- **Aim of the task**: Working through the lines below, return each one that holds "index".

- **Records shown**:
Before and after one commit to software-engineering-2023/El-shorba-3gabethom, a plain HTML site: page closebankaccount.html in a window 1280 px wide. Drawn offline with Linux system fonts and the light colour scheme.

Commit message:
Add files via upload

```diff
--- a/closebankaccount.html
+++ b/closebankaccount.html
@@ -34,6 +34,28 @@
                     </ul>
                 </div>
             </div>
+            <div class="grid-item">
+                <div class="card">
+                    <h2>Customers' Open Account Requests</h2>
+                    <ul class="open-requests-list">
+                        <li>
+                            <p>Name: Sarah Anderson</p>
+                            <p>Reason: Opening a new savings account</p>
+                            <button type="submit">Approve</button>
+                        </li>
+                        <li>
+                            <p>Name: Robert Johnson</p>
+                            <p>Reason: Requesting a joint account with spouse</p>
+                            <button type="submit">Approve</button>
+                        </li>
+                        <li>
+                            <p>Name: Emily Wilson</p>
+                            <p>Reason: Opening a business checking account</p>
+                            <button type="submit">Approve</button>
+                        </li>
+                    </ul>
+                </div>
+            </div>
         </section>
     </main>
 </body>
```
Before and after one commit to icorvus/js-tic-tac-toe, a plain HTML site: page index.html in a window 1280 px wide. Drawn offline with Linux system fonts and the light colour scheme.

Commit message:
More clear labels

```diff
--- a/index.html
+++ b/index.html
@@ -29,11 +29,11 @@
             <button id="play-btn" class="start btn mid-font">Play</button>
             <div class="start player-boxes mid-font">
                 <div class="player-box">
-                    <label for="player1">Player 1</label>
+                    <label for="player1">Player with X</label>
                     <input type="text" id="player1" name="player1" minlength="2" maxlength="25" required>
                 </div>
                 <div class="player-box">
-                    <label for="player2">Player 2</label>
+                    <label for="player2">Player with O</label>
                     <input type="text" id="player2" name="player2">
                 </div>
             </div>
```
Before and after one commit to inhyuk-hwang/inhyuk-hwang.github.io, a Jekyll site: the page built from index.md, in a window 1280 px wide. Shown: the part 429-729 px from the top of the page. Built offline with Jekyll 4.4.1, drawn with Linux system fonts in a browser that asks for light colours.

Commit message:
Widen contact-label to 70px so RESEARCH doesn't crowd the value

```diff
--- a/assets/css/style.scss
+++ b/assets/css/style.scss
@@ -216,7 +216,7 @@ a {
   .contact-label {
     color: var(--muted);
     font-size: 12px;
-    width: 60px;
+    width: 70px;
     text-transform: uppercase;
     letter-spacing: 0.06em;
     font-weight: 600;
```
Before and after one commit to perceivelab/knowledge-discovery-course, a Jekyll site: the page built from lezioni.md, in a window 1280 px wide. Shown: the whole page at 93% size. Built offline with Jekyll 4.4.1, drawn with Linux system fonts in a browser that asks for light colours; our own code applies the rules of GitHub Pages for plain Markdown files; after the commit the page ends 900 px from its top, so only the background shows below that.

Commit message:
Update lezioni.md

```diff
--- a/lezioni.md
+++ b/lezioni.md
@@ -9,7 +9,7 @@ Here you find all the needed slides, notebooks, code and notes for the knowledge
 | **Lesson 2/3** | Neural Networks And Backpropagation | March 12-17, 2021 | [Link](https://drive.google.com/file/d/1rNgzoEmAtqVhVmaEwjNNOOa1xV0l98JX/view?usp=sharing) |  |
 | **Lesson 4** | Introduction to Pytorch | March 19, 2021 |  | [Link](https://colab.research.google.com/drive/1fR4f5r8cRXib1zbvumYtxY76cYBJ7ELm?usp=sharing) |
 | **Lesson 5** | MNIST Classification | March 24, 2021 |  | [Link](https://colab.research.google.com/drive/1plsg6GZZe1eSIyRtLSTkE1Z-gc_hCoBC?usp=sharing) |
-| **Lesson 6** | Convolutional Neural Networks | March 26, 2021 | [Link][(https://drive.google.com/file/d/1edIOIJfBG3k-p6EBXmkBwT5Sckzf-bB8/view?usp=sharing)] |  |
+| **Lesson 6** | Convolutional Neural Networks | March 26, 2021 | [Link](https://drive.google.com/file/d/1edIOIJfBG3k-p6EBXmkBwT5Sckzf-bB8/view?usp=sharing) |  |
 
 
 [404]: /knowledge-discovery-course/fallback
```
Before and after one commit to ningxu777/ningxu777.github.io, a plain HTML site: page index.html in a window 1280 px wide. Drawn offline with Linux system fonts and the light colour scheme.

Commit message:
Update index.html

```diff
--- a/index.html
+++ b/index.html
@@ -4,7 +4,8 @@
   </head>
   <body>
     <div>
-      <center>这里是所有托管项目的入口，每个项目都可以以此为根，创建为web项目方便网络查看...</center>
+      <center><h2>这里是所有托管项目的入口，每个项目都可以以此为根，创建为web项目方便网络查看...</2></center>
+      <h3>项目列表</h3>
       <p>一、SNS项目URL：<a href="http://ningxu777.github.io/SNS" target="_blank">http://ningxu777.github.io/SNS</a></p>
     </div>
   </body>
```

- **Solution**:
Before and after one commit to icorvus/js-tic-tac-toe, a plain HTML site: page index.html in a window 1280 px wide. Drawn offline with Linux system fonts and the light colour scheme.
--- a/index.html
+++ b/index.html
Before and after one commit to inhyuk-hwang/inhyuk-hwang.github.io, a Jekyll site: the page built from index.md, in a window 1280 px wide. Shown: the part 429-729 px from the top of the page. Built offline with Jekyll 4.4.1, drawn with Linux system fonts in a browser that asks for light colours.
Before and after one commit to ningxu777/ningxu777.github.io, a plain HTML site: page index.html in a window 1280 px wide. Drawn offline with Linux system fonts and the light colour scheme.
Update index.html
--- a/index.html
+++ b/index.html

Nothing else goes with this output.